EXERCISE AIM: Only the pictures are dropped. Restate each line below word for word.

SOURCE MATERIAL:
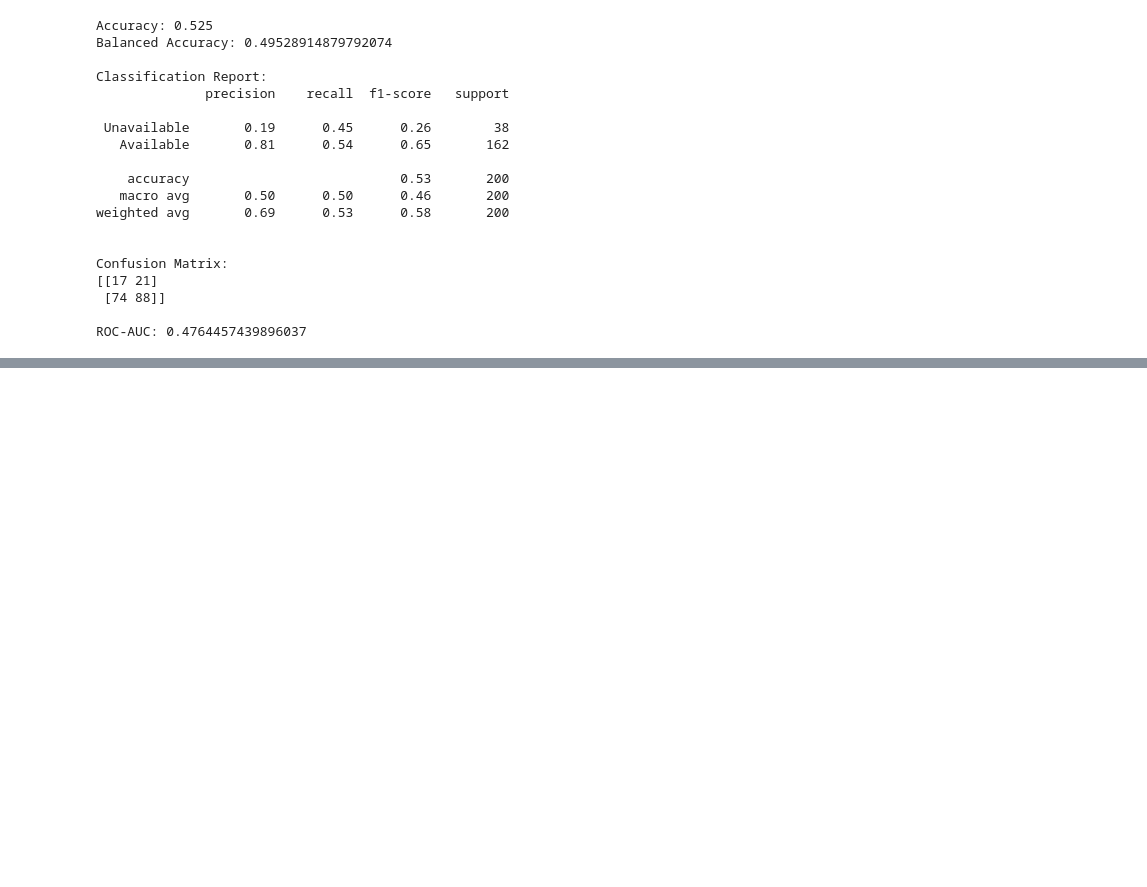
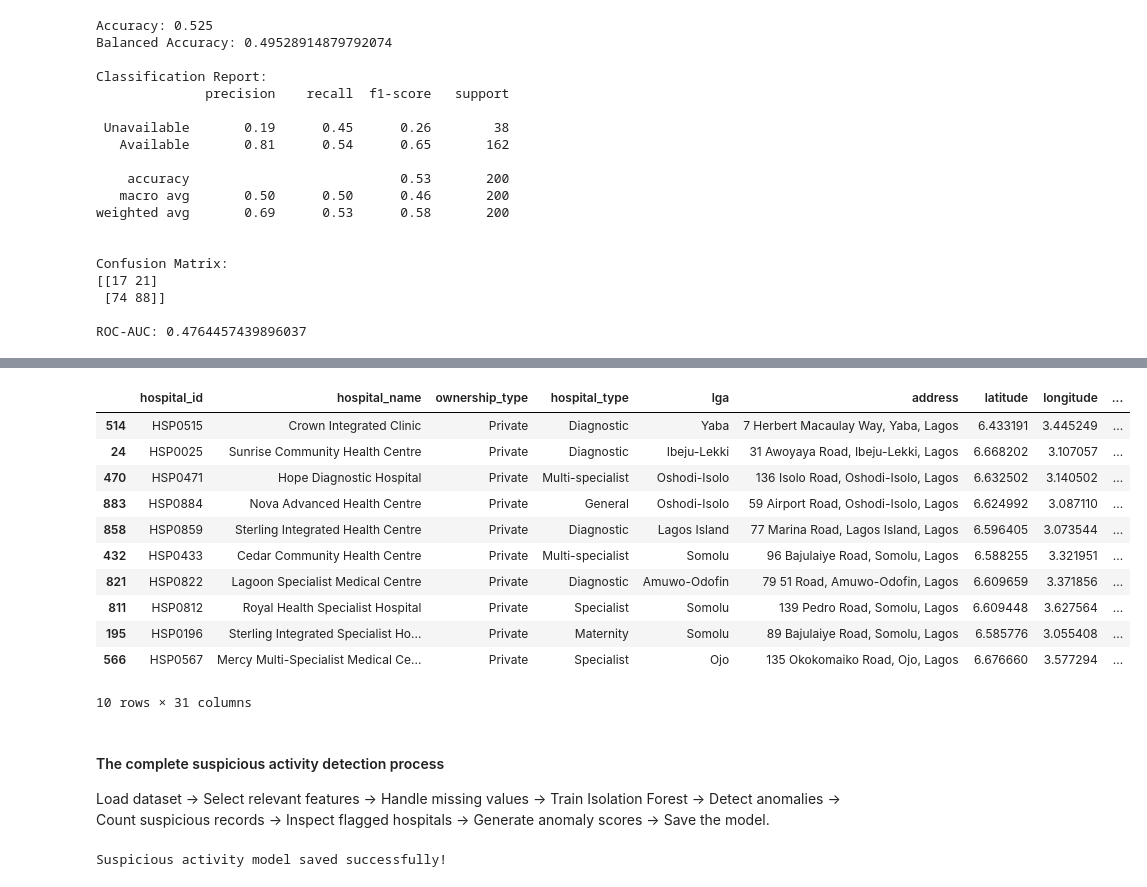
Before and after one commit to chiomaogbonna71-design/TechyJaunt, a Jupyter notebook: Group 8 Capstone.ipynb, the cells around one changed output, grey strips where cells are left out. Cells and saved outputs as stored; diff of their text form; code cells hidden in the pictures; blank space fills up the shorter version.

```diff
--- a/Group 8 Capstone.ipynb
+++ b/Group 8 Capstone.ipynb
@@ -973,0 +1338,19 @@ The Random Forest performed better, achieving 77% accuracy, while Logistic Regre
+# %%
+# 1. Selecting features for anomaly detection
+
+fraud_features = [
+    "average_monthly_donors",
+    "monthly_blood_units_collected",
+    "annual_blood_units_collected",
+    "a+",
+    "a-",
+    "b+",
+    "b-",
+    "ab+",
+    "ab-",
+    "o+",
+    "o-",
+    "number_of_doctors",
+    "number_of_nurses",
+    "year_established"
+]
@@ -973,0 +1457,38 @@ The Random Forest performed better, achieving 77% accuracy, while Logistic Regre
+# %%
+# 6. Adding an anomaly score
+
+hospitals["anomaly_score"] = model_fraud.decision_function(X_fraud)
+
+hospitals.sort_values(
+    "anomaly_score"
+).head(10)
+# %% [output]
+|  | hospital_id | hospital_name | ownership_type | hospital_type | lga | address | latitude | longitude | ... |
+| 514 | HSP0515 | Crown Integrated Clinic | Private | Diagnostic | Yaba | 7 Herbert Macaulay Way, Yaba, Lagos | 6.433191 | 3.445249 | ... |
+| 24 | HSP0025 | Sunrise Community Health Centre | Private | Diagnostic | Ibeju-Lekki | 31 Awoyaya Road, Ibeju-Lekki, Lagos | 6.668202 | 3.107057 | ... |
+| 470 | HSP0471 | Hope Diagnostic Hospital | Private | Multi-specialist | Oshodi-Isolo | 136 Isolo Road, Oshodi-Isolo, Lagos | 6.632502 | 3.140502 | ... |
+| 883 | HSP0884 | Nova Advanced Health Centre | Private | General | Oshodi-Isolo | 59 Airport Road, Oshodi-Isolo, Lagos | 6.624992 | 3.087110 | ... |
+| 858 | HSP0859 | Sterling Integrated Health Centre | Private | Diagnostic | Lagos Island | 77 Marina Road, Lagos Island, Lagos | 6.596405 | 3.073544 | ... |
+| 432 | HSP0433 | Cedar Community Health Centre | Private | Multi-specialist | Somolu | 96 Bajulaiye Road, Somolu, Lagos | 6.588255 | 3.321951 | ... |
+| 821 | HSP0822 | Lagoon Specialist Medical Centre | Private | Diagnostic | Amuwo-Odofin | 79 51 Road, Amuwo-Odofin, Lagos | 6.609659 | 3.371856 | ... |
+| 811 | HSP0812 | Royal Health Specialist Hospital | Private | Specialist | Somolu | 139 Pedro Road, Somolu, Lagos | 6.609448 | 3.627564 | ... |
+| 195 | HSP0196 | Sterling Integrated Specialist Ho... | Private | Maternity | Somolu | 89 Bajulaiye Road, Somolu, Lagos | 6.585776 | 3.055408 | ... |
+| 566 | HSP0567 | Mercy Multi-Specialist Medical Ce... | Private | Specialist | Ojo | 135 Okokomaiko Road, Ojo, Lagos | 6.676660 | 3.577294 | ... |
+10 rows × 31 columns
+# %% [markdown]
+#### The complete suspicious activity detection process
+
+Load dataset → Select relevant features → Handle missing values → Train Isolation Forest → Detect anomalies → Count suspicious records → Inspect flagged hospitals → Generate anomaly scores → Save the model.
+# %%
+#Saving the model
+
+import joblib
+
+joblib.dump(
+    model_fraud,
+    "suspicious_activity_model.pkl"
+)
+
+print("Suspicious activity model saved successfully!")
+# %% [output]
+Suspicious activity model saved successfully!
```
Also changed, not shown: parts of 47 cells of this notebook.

RESULT OF THIS EXERCISE:
Before and after one commit to chiomaogbonna71-design/TechyJaunt, a Jupyter notebook: Group 8 Capstone.ipynb, the cells around one changed output, grey strips where cells are left out. Cells and saved outputs as stored; diff of their text form; code cells hidden in the pictures; blank space fills up the shorter version.

```diff
--- a/Group 8 Capstone.ipynb
+++ b/Group 8 Capstone.ipynb
@@ -973,0 +1338,19 @@ The Random Forest performed better, achieving 77% accuracy, while Logistic Regre
+# %%
+# 1. Selecting features for anomaly detection
+
+fraud_features = [
+    "average_monthly_donors",
+    "monthly_blood_units_collected",
+    "annual_blood_units_collected",
+    "a+",
+    "a-",
+    "b+",
+    "b-",
+    "ab+",
+    "ab-",
+    "o+",
+    "o-",
+    "number_of_doctors",
+    "number_of_nurses",
+    "year_established"
+]
@@ -973,0 +1457,38 @@ The Random Forest performed better, achieving 77% accuracy, while Logistic Regre
+# %%
+# 6. Adding an anomaly score
+
+hospitals["anomaly_score"] = model_fraud.decision_function(X_fraud)
+
+hospitals.sort_values(
+    "anomaly_score"
+).head(10)
+# %% [output]
+|  | hospital_id | hospital_name | ownership_type | hospital_type | lga | address | latitude | longitude | ... |
+| 514 | HSP0515 | Crown Integrated Clinic | Private | Diagnostic | Yaba | 7 Herbert Macaulay Way, Yaba, Lagos | 6.433191 | 3.445249 | ... |
+| 24 | HSP0025 | Sunrise Community Health Centre | Private | Diagnostic | Ibeju-Lekki | 31 Awoyaya Road, Ibeju-Lekki, Lagos | 6.668202 | 3.107057 | ... |
+| 470 | HSP0471 | Hope Diagnostic Hospital | Private | Multi-specialist | Oshodi-Isolo | 136 Isolo Road, Oshodi-Isolo, Lagos | 6.632502 | 3.140502 | ... |
+| 883 | HSP0884 | Nova Advanced Health Centre | Private | General | Oshodi-Isolo | 59 Airport Road, Oshodi-Isolo, Lagos | 6.624992 | 3.087110 | ... |
+| 858 | HSP0859 | Sterling Integrated Health Centre | Private | Diagnostic | Lagos Island | 77 Marina Road, Lagos Island, Lagos | 6.596405 | 3.073544 | ... |
+| 432 | HSP0433 | Cedar Community Health Centre | Private | Multi-specialist | Somolu | 96 Bajulaiye Road, Somolu, Lagos | 6.588255 | 3.321951 | ... |
+| 821 | HSP0822 | Lagoon Specialist Medical Centre | Private | Diagnostic | Amuwo-Odofin | 79 51 Road, Amuwo-Odofin, Lagos | 6.609659 | 3.371856 | ... |
+| 811 | HSP0812 | Royal Health Specialist Hospital | Private | Specialist | Somolu | 139 Pedro Road, Somolu, Lagos | 6.609448 | 3.627564 | ... |
+| 195 | HSP0196 | Sterling Integrated Specialist Ho... | Private | Maternity | Somolu | 89 Bajulaiye Road, Somolu, Lagos | 6.585776 | 3.055408 | ... |
+| 566 | HSP0567 | Mercy Multi-Specialist Medical Ce... | Private | Specialist | Ojo | 135 Okokomaiko Road, Ojo, Lagos | 6.676660 | 3.577294 | ... |
+10 rows × 31 columns
+# %% [markdown]
+#### The complete suspicious activity detection process
+
+Load dataset → Select relevant features → Handle missing values → Train Isolation Forest → Detect anomalies → Count suspicious records → Inspect flagged hospitals → Generate anomaly scores → Save the model.
+# %%
+#Saving the model
+
+import joblib
+
+joblib.dump(
+    model_fraud,
+    "suspicious_activity_model.pkl"
+)
+
+print("Suspicious activity model saved successfully!")
+# %% [output]
+Suspicious activity model saved successfully!
```
Also changed, not shown: parts of 47 cells of this notebook.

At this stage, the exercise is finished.